Growing problem of non-compliance with UNCLOS in the Arctic
Due to the significance placed on obtaining jurisdiction over the North Pole, and given recent violations of the norms of the Law of the Sea Convention, some experts see risks of noncompliance with any recommendations from the commission that would negate a country's submission.
One significant recent violation is Russia's refusal to participate in the dispute-resolution proceeding called by the Netherlands over Russia's arrest of environmental activists who disrupted the activities of a Gazprom drilling platform in the Pechora Sea and seizure of the Dutch-flagged ship Arctic Sunrise last year.
“That's a very clear disrespect for international law. You are a party to the Law of the Sea Convention, and thereby you are bound to the dispute-settlement procedure,” Molenaar said.
Another similar example is China's refusal to participate in a dispute-resolution procedure requested by the Philippines over an area in the South China Sea outside China's exclusive economic zone that China claims for itself.
Such disregard for an international treaty can have broad impacts on various multilateral bodies and negotiation processes and bring about wider distrust and noncompliance.
“The risk is disrespect for agreed multilateral procedures. There is a risk in the background that Russia or even Canada will not act in accordance with the recommendations of the [commission], and this fear I think is more justified because of this nonappearance in the Arctic Sunrise case, and maybe even the recent developments in Ukraine” where Russia is viewed as violating the borders of Ukraine's sovereign territory.

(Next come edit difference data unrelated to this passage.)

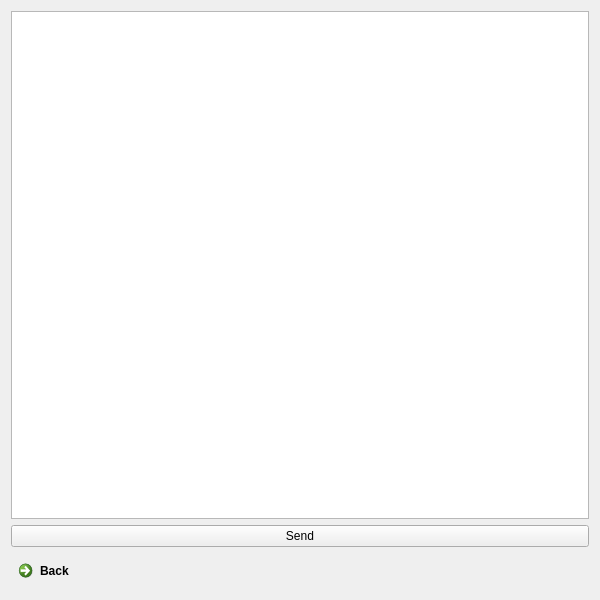
Above: ui/post.ui from PooyaFekri/LinkedIn before the change. Below: the same form after it.
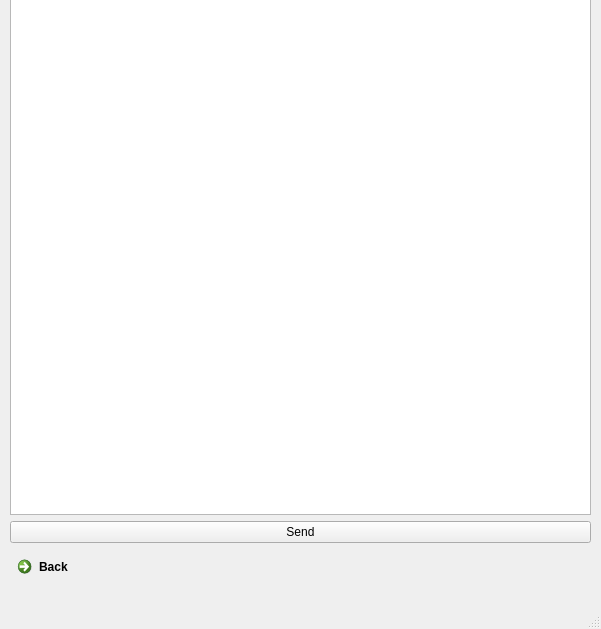
That is the form after the change.

Diff of the .ui file:
```diff
--- a/ui/post.ui
+++ b/ui/post.ui
@@ -1,17 +1,27 @@
 <?xml version="1.0" encoding="UTF-8"?>
 <ui version="4.0">
- <class>Post</class>
- <widget class="QWidget" name="Post">
+ <class>MainWindow</class>
+ <widget class="QMainWindow" name="MainWindow">
   <property name="geometry">
    <rect>
     <x>0</x>
     <y>0</y>
-    <width>600</width>
-    <height>600</height>
+    <width>601</width>
+    <height>629</height>
    </rect>
   </property>
   <property name="windowTitle">
-   <string>Form</string>
+   <string>MainWindow</string>
+  </property>
+  <widget class="QWidget" name="centralwidget">
+   <widget class="QWidget" name="">
+    <property name="geometry">
+     <rect>
+      <x>10</x>
+      <y>-16</y>
+      <width>581</width>
+      <height>601</height>
+     </rect>
   </property>
   <layout class="QVBoxLayout" name="verticalLayout">
    <item>
@@ -32,6 +42,19 @@
     </widget>
    </item>
   </layout>
+   </widget>
+  </widget>
+  <widget class="QMenuBar" name="menubar">
+   <property name="geometry">
+    <rect>
+     <x>0</x>
+     <y>0</y>
+     <width>601</width>
+     <height>22</height>
+    </rect>
+   </property>
+  </widget>
+  <widget class="QStatusBar" name="statusbar"/>
  </widget>
  <resources/>
  <connections/>
```
Lines whose indentation alone changed are shown as unchanged.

Empirically, after 30 years there is a significant and consistent pattern of non-compliance with UNCLOS provisions.